ABOUT THIS EXERCISE: This task calls for copying every line of the records that includes the word "Ready".

(Data excerpts)
__________

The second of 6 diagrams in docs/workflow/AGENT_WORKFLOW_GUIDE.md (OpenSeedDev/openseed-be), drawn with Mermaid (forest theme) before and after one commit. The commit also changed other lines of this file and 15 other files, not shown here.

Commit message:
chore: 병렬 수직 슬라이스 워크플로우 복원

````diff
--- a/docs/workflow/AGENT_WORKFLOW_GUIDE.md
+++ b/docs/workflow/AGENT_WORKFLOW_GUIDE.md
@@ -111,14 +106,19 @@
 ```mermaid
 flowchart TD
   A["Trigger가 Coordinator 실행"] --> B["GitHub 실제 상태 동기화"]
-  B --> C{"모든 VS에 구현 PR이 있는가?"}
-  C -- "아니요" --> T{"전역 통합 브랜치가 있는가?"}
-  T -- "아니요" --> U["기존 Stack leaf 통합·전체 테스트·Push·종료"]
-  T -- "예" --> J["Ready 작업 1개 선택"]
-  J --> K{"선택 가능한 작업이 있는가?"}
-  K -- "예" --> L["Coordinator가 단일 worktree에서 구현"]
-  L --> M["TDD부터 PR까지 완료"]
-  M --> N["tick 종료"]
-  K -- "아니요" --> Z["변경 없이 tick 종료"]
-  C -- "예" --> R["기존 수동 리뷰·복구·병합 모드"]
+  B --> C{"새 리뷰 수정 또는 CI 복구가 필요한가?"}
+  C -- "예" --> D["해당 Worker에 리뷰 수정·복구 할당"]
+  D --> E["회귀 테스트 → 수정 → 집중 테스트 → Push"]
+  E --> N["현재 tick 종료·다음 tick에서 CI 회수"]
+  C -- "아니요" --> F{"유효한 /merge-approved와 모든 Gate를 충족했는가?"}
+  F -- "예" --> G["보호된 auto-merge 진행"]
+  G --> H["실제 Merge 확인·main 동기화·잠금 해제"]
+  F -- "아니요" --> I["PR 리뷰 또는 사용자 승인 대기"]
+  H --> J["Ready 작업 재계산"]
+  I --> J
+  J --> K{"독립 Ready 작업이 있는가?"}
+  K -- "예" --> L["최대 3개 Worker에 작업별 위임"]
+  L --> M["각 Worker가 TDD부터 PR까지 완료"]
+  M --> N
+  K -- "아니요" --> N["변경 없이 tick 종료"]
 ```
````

__________

RESPONSE TO THIS TASK:
-  T -- "예" --> J["Ready 작업 1개 선택"]
+  H --> J["Ready 작업 재계산"]
+  J --> K{"독립 Ready 작업이 있는가?"}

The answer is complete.